Learn About ELNs

What is an ELN?

Historically, keeping a paper lab notebook to record experimental work has been a tradition in many disciplines. Paper notebooks are good for writing down procedures, observations, conclusions and for drawing flow charts and diagrams by hand. However, in order to accommodate the modern influx of digital data, researchers have taped instrumentation and computer printouts onto the pages of their notebooks, or cross-referenced larger data sets by recording file names and locations in the notebook.

An ELN (electronic lab notebook) is an online software tool that in its most basic form replicates an interface much like a page in a paper lab notebook. ELNs have been widely used in private sector labs for many years, but only recently have major higher education institutions started to offer this service to their researchers. In this online notebook you can enter protocols, observations, notes, and other data using your computer or mobile device. This offers several advantages over the traditional paper notebook.

 Why would I consider an ELN instead of a paper notebook?

While paper lab notebooks have a long history in maintaining the research record, they are not without shortfalls in their functionality. This has led some researchers in our pilot studies to consider ELNs an improvement in many areas. A few examples that ELNs improve:

  • Searchability
  • Reducing effort integrating electronic data into the notebook
  • Better compliance with records keeping
  • Sharing with collaborators
  • Portability
  • Better data management

While ELN offers several benefits over a traditional paper notebook, the migration to an all-digital cloud service introduces new risks that PIs must consider and plan for before adoption. Please read the pages on Benefits and Risks and Data Security carefully for more information.

 Who is providing the ELN software?

The software that UW-Madison has chosen for our campus-wide ELN service is the professional edition of LabArchives. A rigorous procurement and vetting process was performed from Summer 2013 to Spring 2014, and the contract for service was signed in June of 2014, clearing the way for implementation in Fall semester 2014. Information about LabArchives and their software is available on their web site, including an overview of their service and some features and benefits. Please note that much of the information on the LabArchives website is geared toward individual labs and signing up for their service. While they do offer the ability to create a private account on their website, our contract allows UW-Madison a secure, private, site licensed instance and we ask all interested UW-Madison users to fill out the sign-up form to ensure proper access controls and data security are in place.

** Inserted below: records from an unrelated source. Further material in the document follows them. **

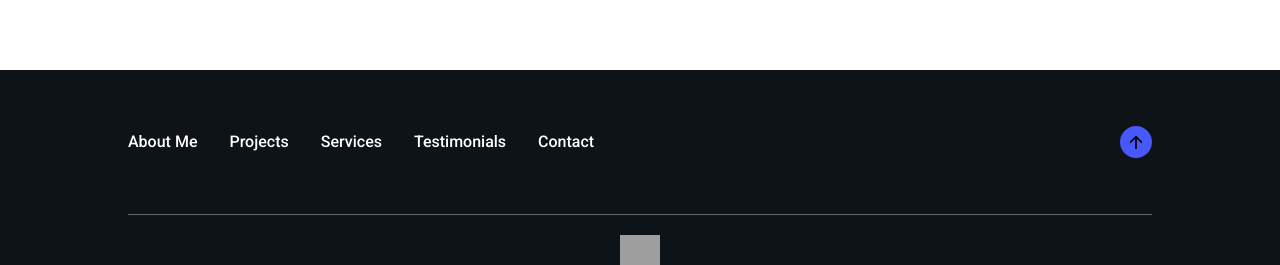
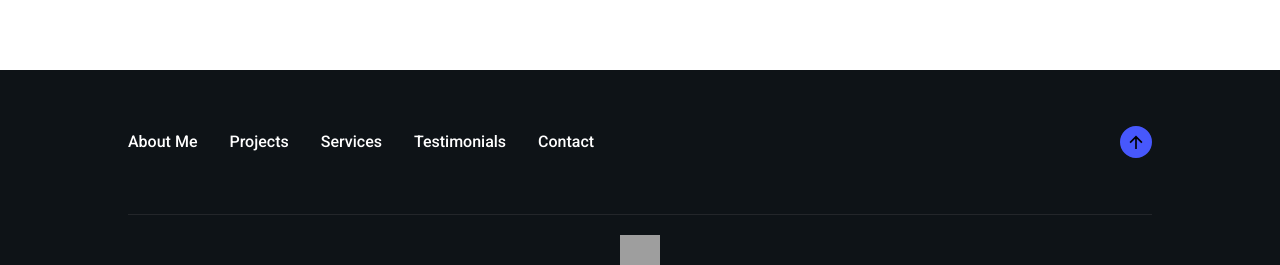
Before and after one commit to abdennourzahaf/portfolio, a Next.js app: page / in a window 1280 px wide. Shown: the part 4062-4327 px from the top of the page. Built offline with nearby package versions, Linux system fonts and the light colour scheme; grey boxes are pictures that could not be loaded.

Commit message:
fixed footer border

```diff
--- a/containers/Footer/Footer.jsx
+++ b/containers/Footer/Footer.jsx
@@ -7,7 +7,7 @@ const Footer = () => {
   return (
     <footer className='bg-text-light'>
       <div className='container'>
-        <div className='flex flex-col items-center p-10 border-footer md:py-14 md:px-0 lg:flex-row lg:justify-between lg:border-footer-lg'>
+        <div className='flex flex-col items-center p-10 border-footer md:py-14 md:px-0 lg:flex-row lg:justify-between'>
           <ul className='flex items-center flex-col font-medium text-gray-light mb-4 md:flex-row md:mb-8 lg:mb-0'>
             {MENU_ITEMS.map(({ label, href }, index) => (
               <li
--- a/styles/tailwind.css
+++ b/styles/tailwind.css
@@ -17,10 +17,6 @@
 
   .border-footer {
     border-bottom: 1px solid rgba(103, 103, 103, 0.24);
-  }
-
-  .border-footer-lg {
-    border-bottom: 1px solid rgb(103, 103, 103);
   }
 
   .shadow-service {
```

 What is the cost for me or my lab to use UW-Madison’s LabArchives instance? 

Our site license to use the software is at no cost to all faculty, researchers, staff, graduate students, and undergraduate students in performing their research activities. Note our contract does not include the classroom edition of the LabArchives service at this time. Questions about the academic and classroom use of LabArchives can be directed to the Service TeamThe contract was signed in June, 2014, and UW-Madison paid in advance for services until summer 2017. Funding has been secured through summer 2018 at this time. Like many services provided by campus, the campus is exploring the most appropriate mechanism for long-term funding. We are confident in the long-term viability of ELN services for the campus.

Why should I use the campus LabArchives service instead of another ELN provider?

UW-Madison has a signed agreement with LabArchives, and this contract includes measures that provide the University and its researchers’ data many levels of legal and security protection that other services will not be able to offer without a similar contract executed by the University. Placing appropriate research data and notes into the UW-Madison instance of LabArchives also assists with adherence to campus policies such as Data Stewardship. Additionally, there is no charge to eligible personnel for using the notebook.

All of this sounds pretty good. Where can I sign up?

There are a number of items to consider and decisions to be made prior to placing your research data into the LabArchives service. Make sure you have read and understood the pages on this web site that detail Data Security, Benefits and Risks, and whether or not a cloud service is right for your research data. Most importantly, in order to comply with UW-Madison’s Data Stewardship policy, notebook ownership accounts are provisioned only for individuals with Principal Investigator status. Lab managers and others working in labs and on grants can access their PI’s notebook(s) with permission and consent of the PI.

Please take a look at the page Service Eligibility for more information.

  • If you have PI status, please fill out the form and a service team member will contact you shortly.
  • If you do not have PI status, please talk with your lab manager and/or PI about this service and encourage them to find out more.